Tonight, in a discussion, my husband said, “It doesn’t matter what I say, you always have to be right.”
Is that true? Do other people feel that way? Have I alienated people because of my need to “be right?”
Today’s conversation was about walking the dog. He got out his jacket and made the comment “Guess I’ll go do my new job and walk the dog.” I said I don’t understand why I have to walk him twice and he only walks him once. His response was “He’s your dog.” To which I replied but you are the one who wanted to bring him here. (Long story short, we moved and left his two dogs with my dad but took this one with us. And my husband was the one who wanted this dog to come with us, day one.)

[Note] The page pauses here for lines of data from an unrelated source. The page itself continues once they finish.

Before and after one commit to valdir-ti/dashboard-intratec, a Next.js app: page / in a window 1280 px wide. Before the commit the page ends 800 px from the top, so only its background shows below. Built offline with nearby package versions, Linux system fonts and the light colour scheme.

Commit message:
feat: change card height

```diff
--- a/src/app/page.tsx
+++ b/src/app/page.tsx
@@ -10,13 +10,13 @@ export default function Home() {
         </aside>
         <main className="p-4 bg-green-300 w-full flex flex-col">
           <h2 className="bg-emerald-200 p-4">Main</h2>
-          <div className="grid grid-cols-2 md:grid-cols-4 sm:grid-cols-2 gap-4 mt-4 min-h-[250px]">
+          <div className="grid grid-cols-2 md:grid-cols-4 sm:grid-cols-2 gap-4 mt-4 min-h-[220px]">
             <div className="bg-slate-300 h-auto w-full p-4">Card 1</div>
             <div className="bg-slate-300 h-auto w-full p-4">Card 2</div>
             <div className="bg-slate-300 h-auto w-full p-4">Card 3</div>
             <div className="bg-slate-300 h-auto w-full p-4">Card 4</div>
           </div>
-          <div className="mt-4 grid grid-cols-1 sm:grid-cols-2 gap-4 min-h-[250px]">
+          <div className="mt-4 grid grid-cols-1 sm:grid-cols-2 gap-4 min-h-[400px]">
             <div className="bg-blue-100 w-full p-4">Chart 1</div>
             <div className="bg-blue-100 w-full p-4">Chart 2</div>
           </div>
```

This is when he said, “It doesn’t matter what I say, you always have to be right.” It irritated me, but it made me think.

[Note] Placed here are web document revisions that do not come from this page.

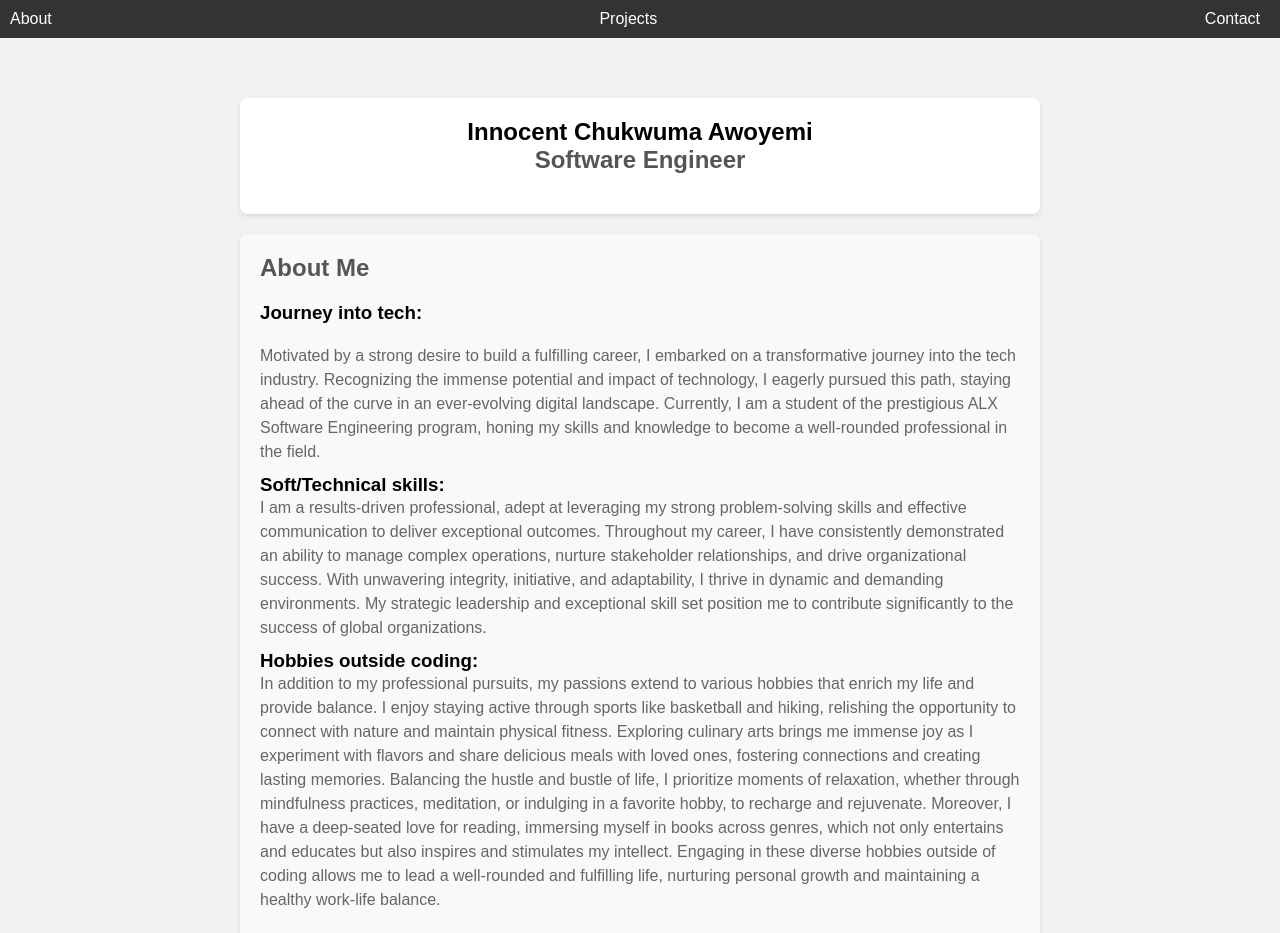
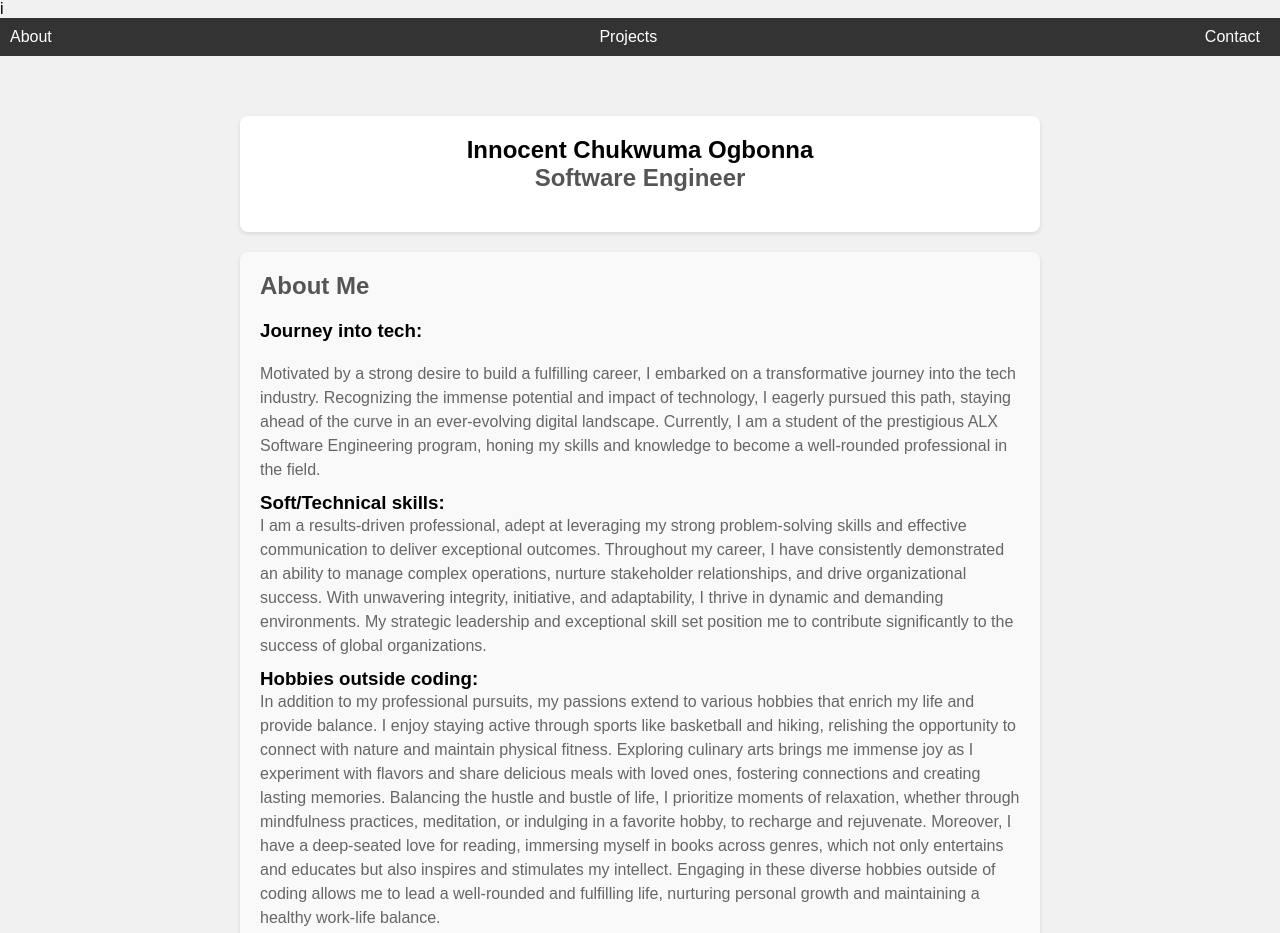
Before and after one commit to ichukwuma40/landing-page, a plain HTML site: page index.html in a window 1280 px wide. Shown: the top 933 px of the page. Drawn offline with Linux system fonts and the light colour scheme; a script that the page names is missing.

Commit message:
index.html edited

```diff
--- a/index.html
+++ b/index.html
@@ -2,8 +2,8 @@
 <html lang="en">
 <head>
   <meta charset="UTF-8">
-  <meta name="viewport" content="width=device-width, initial-scale=1.0">
-  <title> Innocent Chukwuma - Software Engineer</title>
+  <meta name="viewport" content="width=device-width, initial-scale=1.0">i
+  <title> Innocent Chukwuma Ogbonna - Software Engineer</title>
   <link rel="stylesheet" href="styles.css">
   <style>
     header {
@@ -68,7 +68,7 @@
 
   <main>
     <section id="hero">
-      <h1> Innocent Chukwuma Awoyemi</h1>
+      <h1> Innocent Chukwuma Ogbonna</h1>
       <h2>Software Engineer</h2>
     </section>
 
@@ -148,7 +148,7 @@
       <ul>
         <li>Email: ichukwuma40@gmail.com</li>
         <li>Phone: +2348055568510</li>
-        <li>LinkedIn: <a href="https://www.linkedin.com/in/innocent-chukwuma-b169b9239/" target="_blank">Innocent Chukwuma</a></li>
+        <li>LinkedIn: <a href="https://www.linkedin.com/in/innocent-chukwuma-b169b9239/" target="_blank">Innocent Chukwuma Ogbonna</a></li>
       </ul>
     </section>
   </main>
```
Also changed, not shown: 1 other file.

I can see where he gets the thought from because I do, almost always, have a retort when I feel like I’m being blamed for something. Tonight I felt like he was blaming me for having to walk the dog again. It’s a defense mechanism. I’ve done it my entire life. I’ve always had to reason out why something is the way it is. I work my way back through my thoughts to every event and statement that lead to where we are right now. And if I feel that I am not to blame, then I bring up the things that occurred that make me feel that way.

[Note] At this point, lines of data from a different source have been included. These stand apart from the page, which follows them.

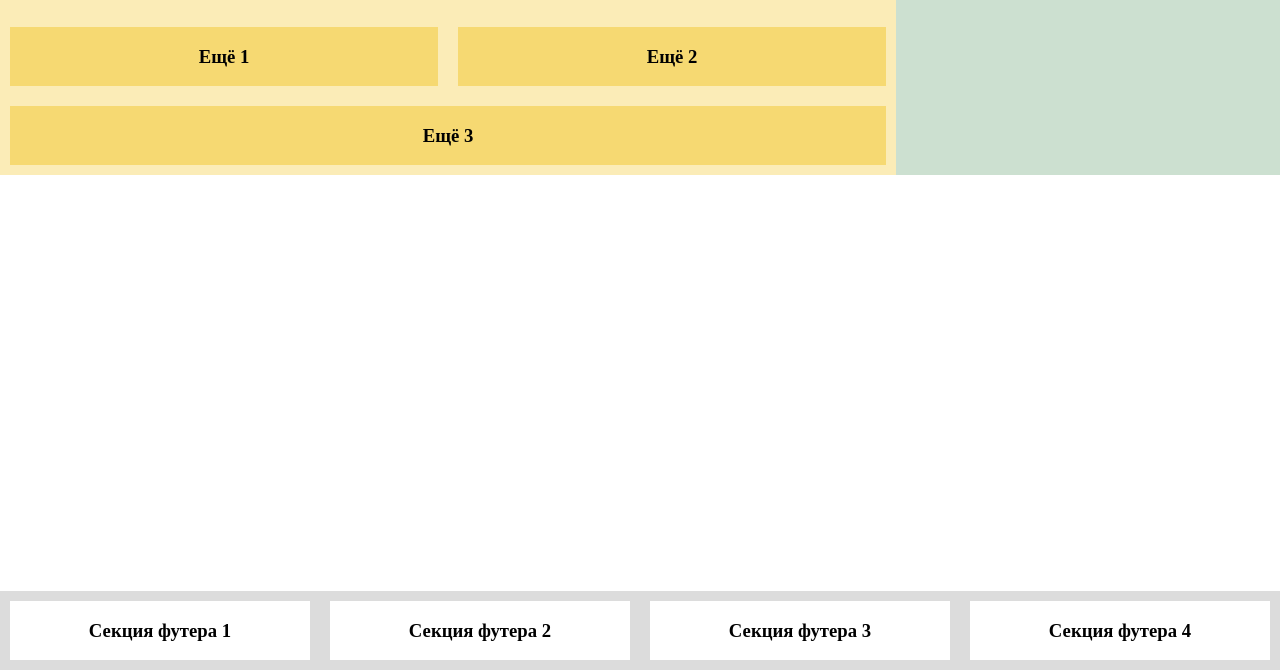
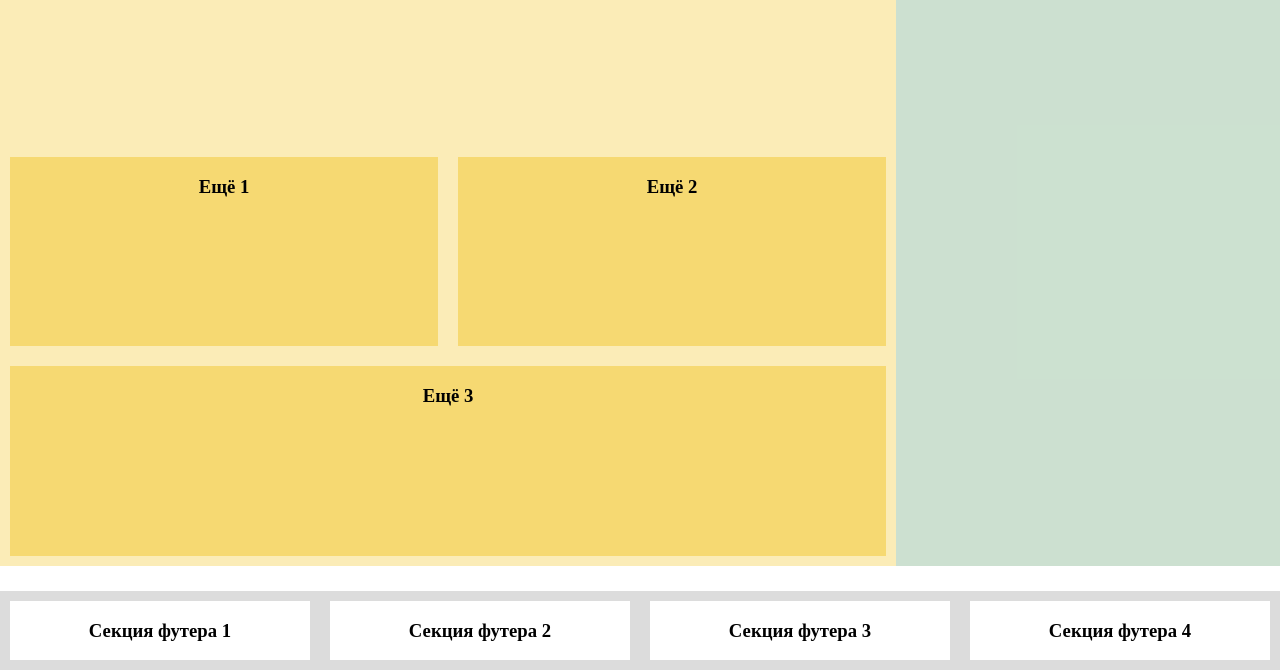
Before and after one commit to EkaterinaVolk/git-ex, a plain HTML site: page index.html in a window 1280 px wide. Shown: the part 130-800 px from the top of the page. Drawn offline with Linux system fonts and the light colour scheme.

Commit message:
added main height

```diff
--- a/ex2.css
+++ b/ex2.css
@@ -17,6 +17,7 @@ footer {
 
 main {
   display: flex;
+  height: 77vh;
 }
 article {
   display: flex;
```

I grew up in a home that was full of turmoil as a child. I was constantly blamed for things or made to feel like I wasn’t good enough, like I hadn’t done a good enough job, like I needed to defend myself and the things that I’ve done. It’s ingrained in me now to do this. So it happens without me thinking about it.
How do I make him understand? How do I make others understand? I’m not saying anything is your fault. I’m just saying it isn’t mine either. When I do this, it’s because I feel attacked, even though when I replay that conversation a thousand time, I know that’s not what is being done. BUT it takes those thousand replays for me to realize this. I don’t know that I have the ability to not feel attacked in the moment.
The best I can do is to ask forgiveness for misreading the conversation. And hope that is enough.